Johnson added: “Fixed-odds betting machines are the scourge of our high streets and are a bad influence on our community.

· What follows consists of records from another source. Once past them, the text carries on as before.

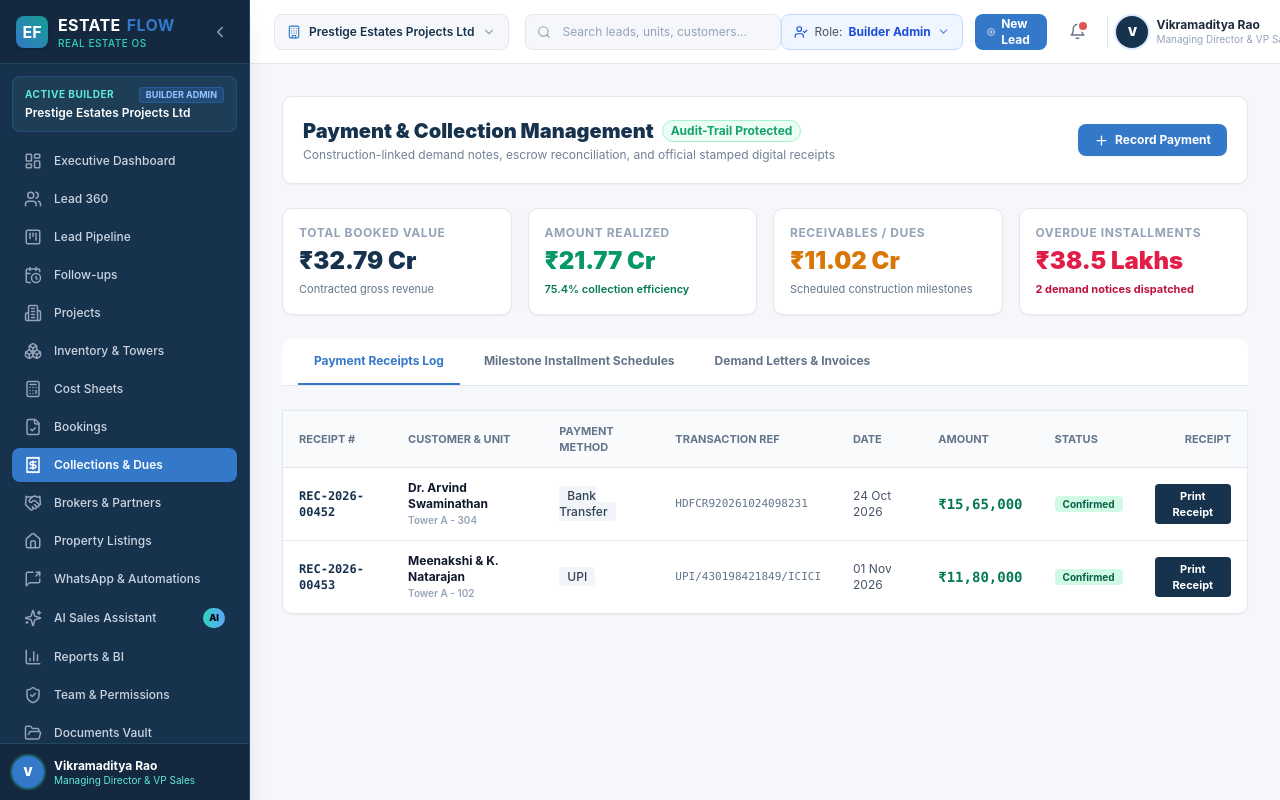
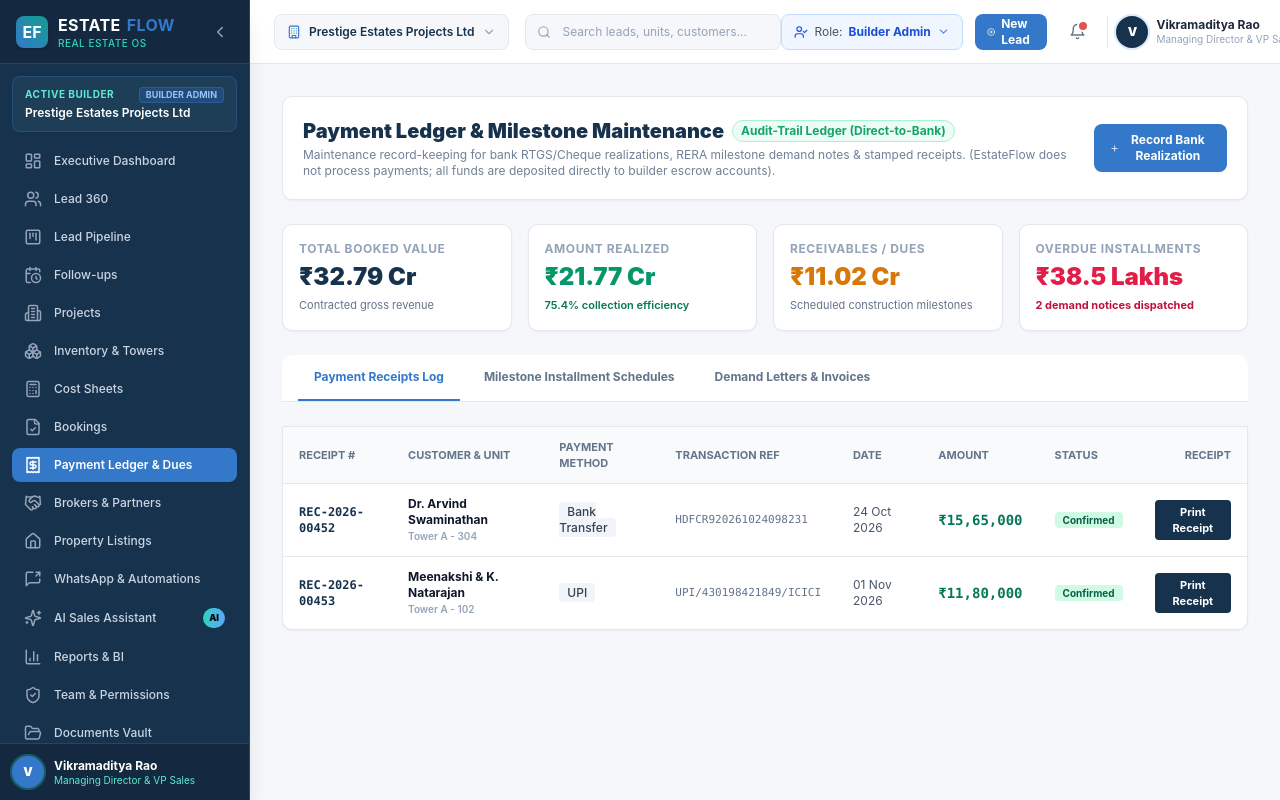
Before and after one commit to Emoticonsolutions/ESTATE_FLOW, a Next.js app: page /collections in a window 1280 px wide. Built offline with nearby package versions, Linux system fonts and the light colour scheme.

Commit message:
Update ledger terminology to direct-to-bank milestone maintenance with non-financial intermediary architecture

```diff
--- a/src/app/(dashboard)/collections/page.tsx
+++ b/src/app/(dashboard)/collections/page.tsx
@@ -57,13 +57,13 @@ export default function CollectionsPage() {
       <div className="flex flex-col sm:flex-row sm:items-center justify-between gap-4 bg-white p-5 rounded-card border border-estate-border shadow-sm">
         <div>
           <div className="flex items-center gap-2">
-            <h1 className="text-xl font-black text-estate-navy">Payment & Collection Management</h1>
+            <h1 className="text-xl font-black text-estate-navy">Payment Ledger & Milestone Maintenance</h1>
             <span className="text-xs bg-emerald-50 text-estate-green font-bold px-2 py-0.5 rounded-full border border-emerald-200">
-              Audit-Trail Protected
+              Audit-Trail Ledger (Direct-to-Bank)
             </span>
           </div>
           <p className="text-xs text-estate-muted mt-0.5">
-            Construction-linked demand notes, escrow reconciliation, and official stamped digital receipts
+            Maintenance record-keeping for bank RTGS/Cheque realizations, RERA milestone demand notes & stamped receipts. (EstateFlow does not process payments; all funds are deposited directly to builder escrow accounts).
           </p>
         </div>
 
@@ -73,7 +73,7 @@ export default function CollectionsPage() {
             className="px-4 py-2 bg-estate-blue hover:bg-blue-600 text-white rounded-lg text-xs font-bold shadow-sm transition-all flex items-center gap-1.5"
           >
             <Plus size={15} />
-            <span>Record Payment</span>
+            <span>Record Bank Realization</span>
           </button>
         )}
       </div>
--- a/src/app/(dashboard)/dashboard/page.tsx
+++ b/src/app/(dashboard)/dashboard/page.tsx
@@ -690,14 +690,14 @@ function AccountsDashboard() {
         <div>
           <div className="flex items-center gap-2">
             <h1 className="text-xl sm:text-2xl font-black text-estate-navy">
-              Billing, Collections & Escrow Ledger
+              Payment Ledger & Milestone Maintenance
             </h1>
             <span className="text-xs bg-emerald-50 text-emerald-700 font-bold px-2 py-0.5 rounded-full border border-emerald-200">
-              Head of Accounts: Suresh Nambiar
+              Audit-Trail Ledger • Direct-to-Bank
             </span>
           </div>
           <p className="text-xs text-estate-muted mt-0.5">
-            Milestone demand notes, RERA escrow audit, payment realizations & stamped digital receipts
+            Maintenance ledger for bank RTGS/Cheque realizations, RERA milestone demand notes & stamped receipts. (EstateFlow does not process payments; all buyer transactions are direct-to-bank).
           </p>
         </div>
 
@@ -707,7 +707,7 @@ function AccountsDashboard() {
             className="px-3.5 py-2 bg-emerald-600 hover:bg-emerald-700 text-white rounded-lg text-xs font-bold shadow-sm transition-all flex items-center gap-1.5"
           >
             <Receipt size={14} />
-            <span>Record RTGS / Cheque</span>
+            <span>Record Bank Realization</span>
           </Link>
           <Link
             href="/reports"
--- a/src/app/(public)/pricing/page.tsx
+++ b/src/app/(public)/pricing/page.tsx
@@ -14,7 +14,7 @@ export default function PricingPage() {
         'Follow-ups & Overdue Alerts',
         'Visual Tower Floor Inventory Grid',
         'Dynamic Cost Sheet Generator',
-        'Basic Booking & Receipts',
+        'Direct-to-Bank Booking & Stamped Receipt Records',
         'Standard Email Notifications',
       ],
       cta: 'Get Started with Starter',
@@ -29,11 +29,11 @@ export default function PricingPage() {
       features: [
         'Everything in Starter',
         'Full Booking Approval Workflows',
-        'Milestone Payment Schedules & Demand Notes',
-        'WhatsApp Business Cloud API Integration',
+        'Milestone Payment Schedules & Demand Note Maintenance',
+        'WhatsApp Business Integration (1-Click & Cloud Webhook)',
         'Channel Partner / Broker Management & Commission',
         'Automated Round-Robin Lead Assignment',
-        'Advanced Analytics & PDF Reports',
+        'Bank Escrow Reconciliation & PDF Reports',
       ],
       cta: 'Start 14-Day Free Trial',
       popular: true,
--- a/src/components/layout/Sidebar.tsx
+++ b/src/components/layout/Sidebar.tsx
@@ -53,7 +53,7 @@ export function Sidebar() {
       case 'ACCOUNTS_MANAGER':
         return [
           { name: 'Accounts Cockpit', href: '/dashboard', icon: LayoutDashboard },
-          { name: 'Collections & Dues', href: '/collections', icon: Receipt },
+          { name: 'Payment Ledger & Dues', href: '/collections', icon: Receipt },
           { name: 'Bookings & Allotments', href: '/bookings', icon: FileCheck },
           { name: 'Cost Sheets & GST', href: '/cost-sheets', icon: Calculator },
           { name: 'Customer Invoices', href: '/documents', icon: FolderOpen },
@@ -101,7 +101,7 @@ export function Sidebar() {
           { name: 'Inventory & Towers', href: '/inventory', icon: Boxes },
           { name: 'Cost Sheets', href: '/cost-sheets', icon: Calculator },
           { name: 'Bookings', href: '/bookings', icon: FileCheck },
-          { name: 'Collections & Dues', href: '/collections', icon: Receipt },
+          { name: 'Payment Ledger & Dues', href: '/collections', icon: Receipt },
           { name: 'Brokers & Partners', href: '/brokers', icon: Handshake },
           { name: 'Property Listings', href: '/property-listings', icon: Home },
           { name: 'WhatsApp & Automations', href: '/communications', icon: MessageSquareShare },
```
Also changed, not shown: src/app/api/v1/ai-assistant/route.ts (line endings or trailing spaces), src/app/api/v1/brokers/route.ts (line endings or trailing spaces), src/app/api/v1/communications/whatsapp/route.ts (line endings or trailing spaces), src/app/api/v1/follow-ups/route.ts (line endings or trailing spaces).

“They can be dangerously addictive, their promise of whopping wins only heeds false hope, and they prey on the most vulnerable. Although this is clearly a matter for the two departments, earlier this year I did urge government to proceed with the utmost caution when considering the maximum stakes available on these machines.”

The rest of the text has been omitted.